Provided data
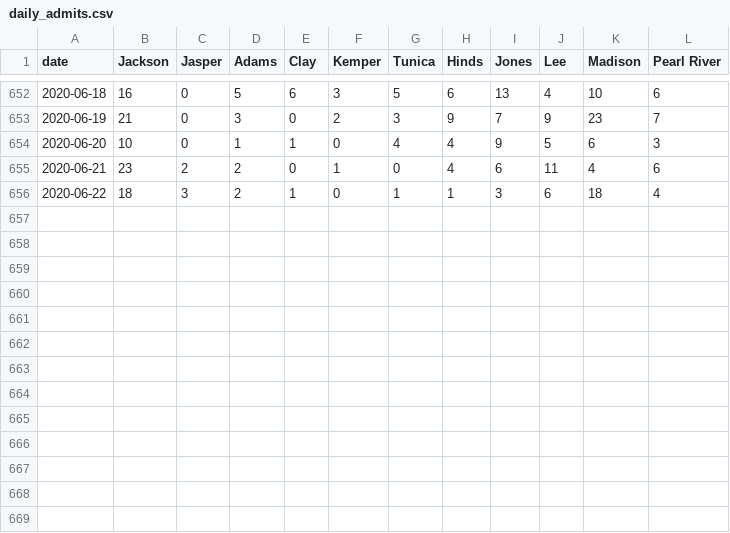
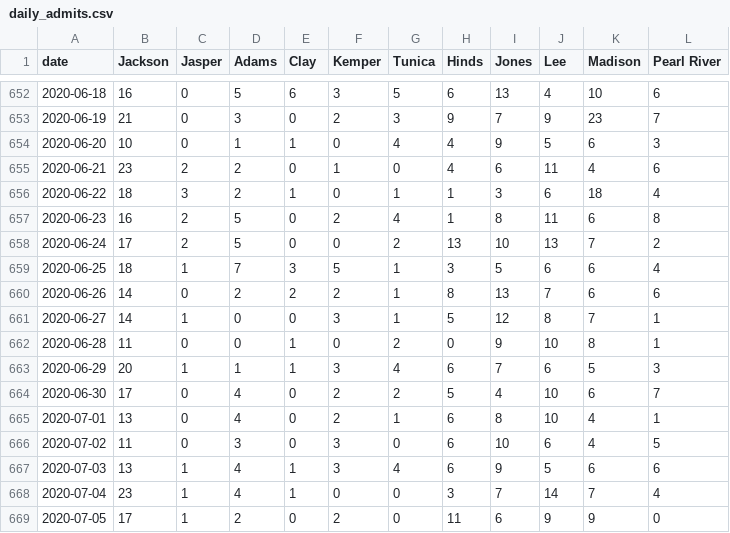
Before and after one commit to bfeldman89/jail_scrapers, a CSV file: output/daily_admits.csv, drawn as a sheet; only a part is shown, gaps mark what is left out; the diff names each change by its address in the sheet, - before the commit and + after, or states it on an @@ line.

Commit message:
Update daily_admits.csv

```diff
--- a/output/daily_admits.csv
+++ b/output/daily_admits.csv
+row 657: 2020-06-23 | 16 | 2 | 5 | 0 | 2 | 4 | 1 | 8 | 11 | 6 | 8
+row 658: 2020-06-24 | 17 | 2 | 5 | 0 | 0 | 2 | 13 | 10 | 13 | 7 | 2
+row 659: 2020-06-25 | 18 | 1 | 7 | 3 | 5 | 1 | 3 | 5 | 6 | 6 | 4
+row 660: 2020-06-26 | 14 | 0 | 2 | 2 | 2 | 1 | 8 | 13 | 7 | 6 | 6
+row 661: 2020-06-27 | 14 | 1 | 0 | 0 | 3 | 1 | 5 | 12 | 8 | 7 | 1
+row 662: 2020-06-28 | 11 | 0 | 0 | 1 | 0 | 2 | 0 | 9 | 10 | 8 | 1
+row 663: 2020-06-29 | 20 | 1 | 1 | 1 | 3 | 4 | 6 | 7 | 6 | 5 | 3
+row 664: 2020-06-30 | 17 | 0 | 4 | 0 | 2 | 2 | 5 | 4 | 10 | 6 | 7
+row 665: 2020-07-01 | 13 | 0 | 4 | 0 | 2 | 1 | 6 | 8 | 10 | 4 | 1
+row 666: 2020-07-02 | 11 | 0 | 3 | 0 | 3 | 0 | 6 | 10 | 6 | 4 | 5
+row 667: 2020-07-03 | 13 | 1 | 4 | 1 | 3 | 4 | 6 | 9 | 5 | 6 | 6
+row 668: 2020-07-04 | 23 | 1 | 4 | 1 | 0 | 0 | 3 | 7 | 14 | 7 | 4
+row 669: 2020-07-05 | 17 | 1 | 2 | 0 | 2 | 0 | 11 | 6 | 9 | 9 | 0
```
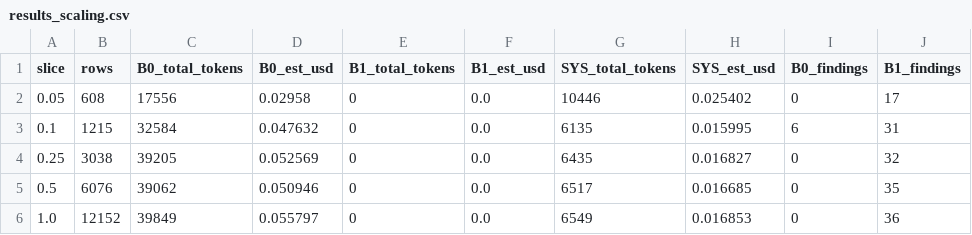
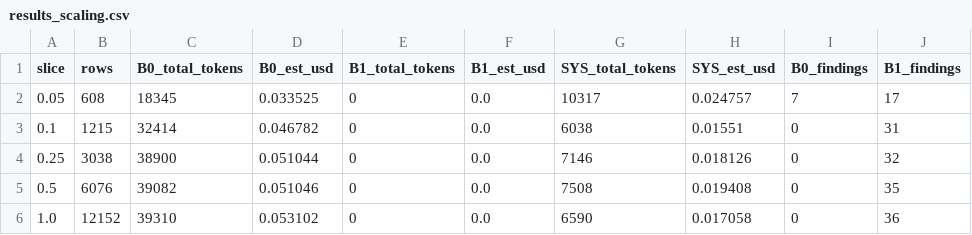
Before and after one commit to advayiyer7/datainsightengine, a CSV file: eval_out/results_scaling.csv, drawn as a sheet.

```diff
--- a/eval_out/results_scaling.csv
+++ b/eval_out/results_scaling.csv
@@ -1,6 +1,6 @@
 slice,rows,B0_total_tokens,B0_est_usd,B1_total_tokens,B1_est_usd,SYS_total_tokens,SYS_est_usd,B0_findings,B1_findings
-0.05,608,17556,0.02958,0,0.0,10446,0.025402,0,17
-0.1,1215,32584,0.047632,0,0.0,6135,0.015995,6,31
-0.25,3038,39205,0.052569,0,0.0,6435,0.016827,0,32
-0.5,6076,39062,0.050946,0,0.0,6517,0.016685,0,35
-1.0,12152,39849,0.055797,0,0.0,6549,0.016853,0,36
+0.05,608,18345,0.033525,0,0.0,10317,0.024757,7,17
+0.1,1215,32414,0.046782,0,0.0,6038,0.01551,0,31
+0.25,3038,38900,0.051044,0,0.0,7146,0.018126,0,32
+0.5,6076,39082,0.051046,0,0.0,7508,0.019408,0,35
+1.0,12152,39310,0.053102,0,0.0,6590,0.017058,0,36
```
Also changed, not shown: eval_out/results_quality.csv, 5 other files.
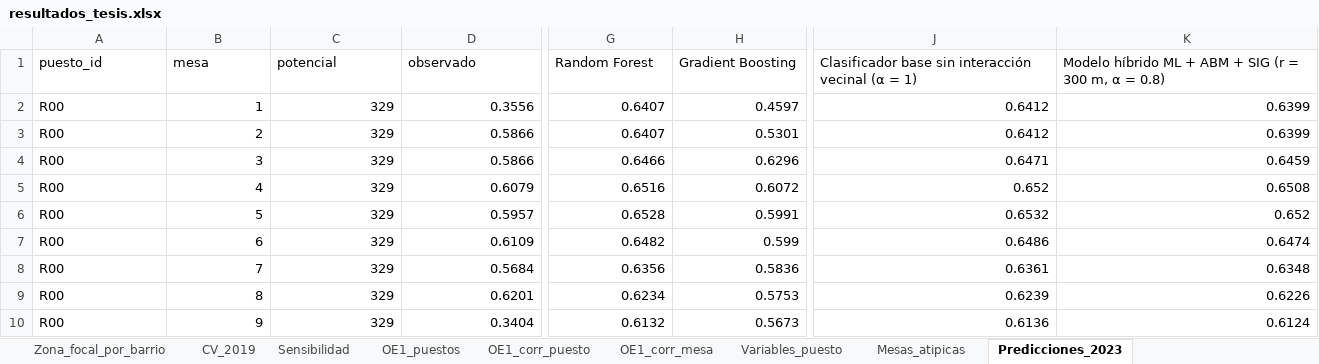
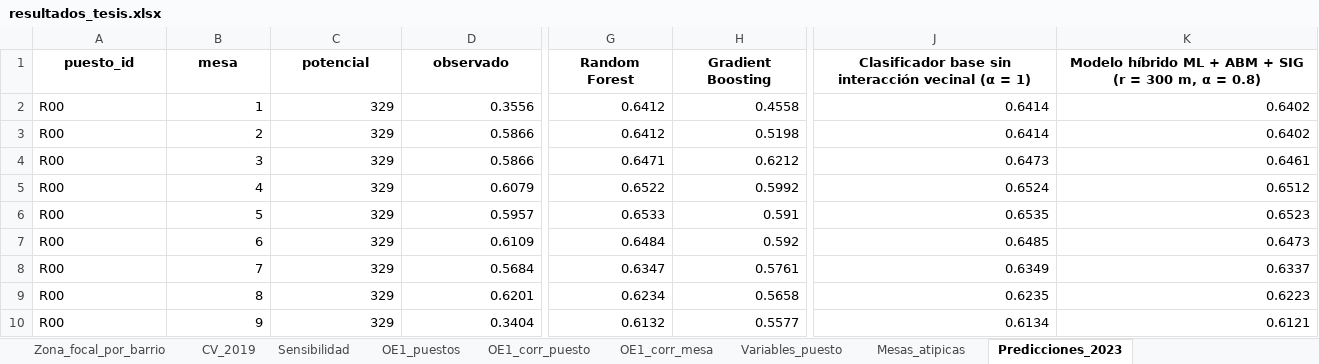
Before and after one commit to spertuzb-wq/Modelo-Participacion-Riomar, an Excel workbook: data/04_Resultados/resultados_tesis.xlsx, sheet Predicciones_2023, drawn as a sheet; only a part is shown, gaps mark what is left out; values as stored, in another font and other column widths than the file's, no borders; the diff covers the shown part only; the diff names each change by its address in the sheet, - before the commit and + after, or states it on an @@ line.

```diff
--- a/data/04_Resultados/resultados_tesis.xlsx (sheet Predicciones_2023)
+++ b/data/04_Resultados/resultados_tesis.xlsx (sheet Predicciones_2023)
@@ A1:K1 bold: off → on, alignment: left → center @@
-G2:G3 (Random Forest): 0.6407
+G2:G3 (Random Forest): 0.6412
-H2 (Gradient Boosting): 0.4597
+H2 (Gradient Boosting): 0.4558
-J2:J3: 0.6412
+J2:J3: 0.6414
-K2:K3: 0.6399
+K2:K3: 0.6402
-H3 (Gradient Boosting): 0.5301
+H3 (Gradient Boosting): 0.5198
-G4 (Random Forest): 0.6466
+G4 (Random Forest): 0.6471
-H4 (Gradient Boosting): 0.6296
+H4 (Gradient Boosting): 0.6212
-J4: 0.6471
+J4: 0.6473
-K4: 0.6459
+K4: 0.6461
-G5 (Random Forest): 0.6516
+G5 (Random Forest): 0.6522
-H5 (Gradient Boosting): 0.6072
+H5 (Gradient Boosting): 0.5992
-J5: 0.652
+J5: 0.6524
-K5: 0.6508
+K5: 0.6512
-G6 (Random Forest): 0.6528
+G6 (Random Forest): 0.6533
-H6 (Gradient Boosting): 0.5991
+H6 (Gradient Boosting): 0.591
-J6: 0.6532
+J6: 0.6535
-K6: 0.652
+K6: 0.6523
-G7 (Random Forest): 0.6482
+G7 (Random Forest): 0.6484
-H7 (Gradient Boosting): 0.599
+H7 (Gradient Boosting): 0.592
-J7: 0.6486
+J7: 0.6485
-K7: 0.6474
+K7: 0.6473
-G8 (Random Forest): 0.6356
+G8 (Random Forest): 0.6347
-H8 (Gradient Boosting): 0.5836
+H8 (Gradient Boosting): 0.5761
-J8: 0.6361
+J8: 0.6349
-K8: 0.6348
+K8: 0.6337
-H9 (Gradient Boosting): 0.5753
+H9 (Gradient Boosting): 0.5658
-J9: 0.6239
+J9: 0.6235
-K9: 0.6226
+K9: 0.6223
-H10 (Gradient Boosting): 0.5673
+H10 (Gradient Boosting): 0.5577
-J10: 0.6136
+J10: 0.6134
-K10: 0.6124
+K10: 0.6121
```
Also changed, not shown: 1310 edited cells and cell formats elsewhere in this sheet, sheet Sensibilidad, sheet Tabla9_nuevos_vs_historia, sheet Zona_focal_por_barrio, sheet Tabla9_mesa, sheet Variables_puesto, sheet Tabla9_zona_focal, 6 more sheets, 7 other files.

Exercise goal
Reproduce each entry above word for word. Pictures are not part of the copy.

Response
Before and after one commit to bfeldman89/jail_scrapers, a CSV file: output/daily_admits.csv, drawn as a sheet; only a part is shown, gaps mark what is left out; the diff names each change by its address in the sheet, - before the commit and + after, or states it on an @@ line.

Commit message:
Update daily_admits.csv

```diff
--- a/output/daily_admits.csv
+++ b/output/daily_admits.csv
+row 657: 2020-06-23 | 16 | 2 | 5 | 0 | 2 | 4 | 1 | 8 | 11 | 6 | 8
+row 658: 2020-06-24 | 17 | 2 | 5 | 0 | 0 | 2 | 13 | 10 | 13 | 7 | 2
+row 659: 2020-06-25 | 18 | 1 | 7 | 3 | 5 | 1 | 3 | 5 | 6 | 6 | 4
+row 660: 2020-06-26 | 14 | 0 | 2 | 2 | 2 | 1 | 8 | 13 | 7 | 6 | 6
+row 661: 2020-06-27 | 14 | 1 | 0 | 0 | 3 | 1 | 5 | 12 | 8 | 7 | 1
+row 662: 2020-06-28 | 11 | 0 | 0 | 1 | 0 | 2 | 0 | 9 | 10 | 8 | 1
+row 663: 2020-06-29 | 20 | 1 | 1 | 1 | 3 | 4 | 6 | 7 | 6 | 5 | 3
+row 664: 2020-06-30 | 17 | 0 | 4 | 0 | 2 | 2 | 5 | 4 | 10 | 6 | 7
+row 665: 2020-07-01 | 13 | 0 | 4 | 0 | 2 | 1 | 6 | 8 | 10 | 4 | 1
+row 666: 2020-07-02 | 11 | 0 | 3 | 0 | 3 | 0 | 6 | 10 | 6 | 4 | 5
+row 667: 2020-07-03 | 13 | 1 | 4 | 1 | 3 | 4 | 6 | 9 | 5 | 6 | 6
+row 668: 2020-07-04 | 23 | 1 | 4 | 1 | 0 | 0 | 3 | 7 | 14 | 7 | 4
+row 669: 2020-07-05 | 17 | 1 | 2 | 0 | 2 | 0 | 11 | 6 | 9 | 9 | 0
```
Before and after one commit to advayiyer7/datainsightengine, a CSV file: eval_out/results_scaling.csv, drawn as a sheet.

```diff
--- a/eval_out/results_scaling.csv
+++ b/eval_out/results_scaling.csv
@@ -1,6 +1,6 @@
 slice,rows,B0_total_tokens,B0_est_usd,B1_total_tokens,B1_est_usd,SYS_total_tokens,SYS_est_usd,B0_findings,B1_findings
-0.05,608,17556,0.02958,0,0.0,10446,0.025402,0,17
-0.1,1215,32584,0.047632,0,0.0,6135,0.015995,6,31
-0.25,3038,39205,0.052569,0,0.0,6435,0.016827,0,32
-0.5,6076,39062,0.050946,0,0.0,6517,0.016685,0,35
-1.0,12152,39849,0.055797,0,0.0,6549,0.016853,0,36
+0.05,608,18345,0.033525,0,0.0,10317,0.024757,7,17
+0.1,1215,32414,0.046782,0,0.0,6038,0.01551,0,31
+0.25,3038,38900,0.051044,0,0.0,7146,0.018126,0,32
+0.5,6076,39082,0.051046,0,0.0,7508,0.019408,0,35
+1.0,12152,39310,0.053102,0,0.0,6590,0.017058,0,36
```
Also changed, not shown: eval_out/results_quality.csv, 5 other files.
Before and after one commit to spertuzb-wq/Modelo-Participacion-Riomar, an Excel workbook: data/04_Resultados/resultados_tesis.xlsx, sheet Predicciones_2023, drawn as a sheet; only a part is shown, gaps mark what is left out; values as stored, in another font and other column widths than the file's, no borders; the diff covers the shown part only; the diff names each change by its address in the sheet, - before the commit and + after, or states it on an @@ line.

```diff
--- a/data/04_Resultados/resultados_tesis.xlsx (sheet Predicciones_2023)
+++ b/data/04_Resultados/resultados_tesis.xlsx (sheet Predicciones_2023)
@@ A1:K1 bold: off → on, alignment: left → center @@
-G2:G3 (Random Forest): 0.6407
+G2:G3 (Random Forest): 0.6412
-H2 (Gradient Boosting): 0.4597
+H2 (Gradient Boosting): 0.4558
-J2:J3: 0.6412
+J2:J3: 0.6414
-K2:K3: 0.6399
+K2:K3: 0.6402
-H3 (Gradient Boosting): 0.5301
+H3 (Gradient Boosting): 0.5198
-G4 (Random Forest): 0.6466
+G4 (Random Forest): 0.6471
-H4 (Gradient Boosting): 0.6296
+H4 (Gradient Boosting): 0.6212
-J4: 0.6471
+J4: 0.6473
-K4: 0.6459
+K4: 0.6461
-G5 (Random Forest): 0.6516
+G5 (Random Forest): 0.6522
-H5 (Gradient Boosting): 0.6072
+H5 (Gradient Boosting): 0.5992
-J5: 0.652
+J5: 0.6524
-K5: 0.6508
+K5: 0.6512
-G6 (Random Forest): 0.6528
+G6 (Random Forest): 0.6533
-H6 (Gradient Boosting): 0.5991
+H6 (Gradient Boosting): 0.591
-J6: 0.6532
+J6: 0.6535
-K6: 0.652
+K6: 0.6523
-G7 (Random Forest): 0.6482
+G7 (Random Forest): 0.6484
-H7 (Gradient Boosting): 0.599
+H7 (Gradient Boosting): 0.592
-J7: 0.6486
+J7: 0.6485
-K7: 0.6474
+K7: 0.6473
-G8 (Random Forest): 0.6356
+G8 (Random Forest): 0.6347
-H8 (Gradient Boosting): 0.5836
+H8 (Gradient Boosting): 0.5761
-J8: 0.6361
+J8: 0.6349
-K8: 0.6348
+K8: 0.6337
-H9 (Gradient Boosting): 0.5753
+H9 (Gradient Boosting): 0.5658
-J9: 0.6239
+J9: 0.6235
-K9: 0.6226
+K9: 0.6223
-H10 (Gradient Boosting): 0.5673
+H10 (Gradient Boosting): 0.5577
-J10: 0.6136
+J10: 0.6134
-K10: 0.6124
+K10: 0.6121
```
Also changed, not shown: 1310 edited cells and cell formats elsewhere in this sheet, sheet Sensibilidad, sheet Tabla9_nuevos_vs_historia, sheet Zona_focal_por_barrio, sheet Tabla9_mesa, sheet Variables_puesto, sheet Tabla9_zona_focal, 6 more sheets, 7 other files.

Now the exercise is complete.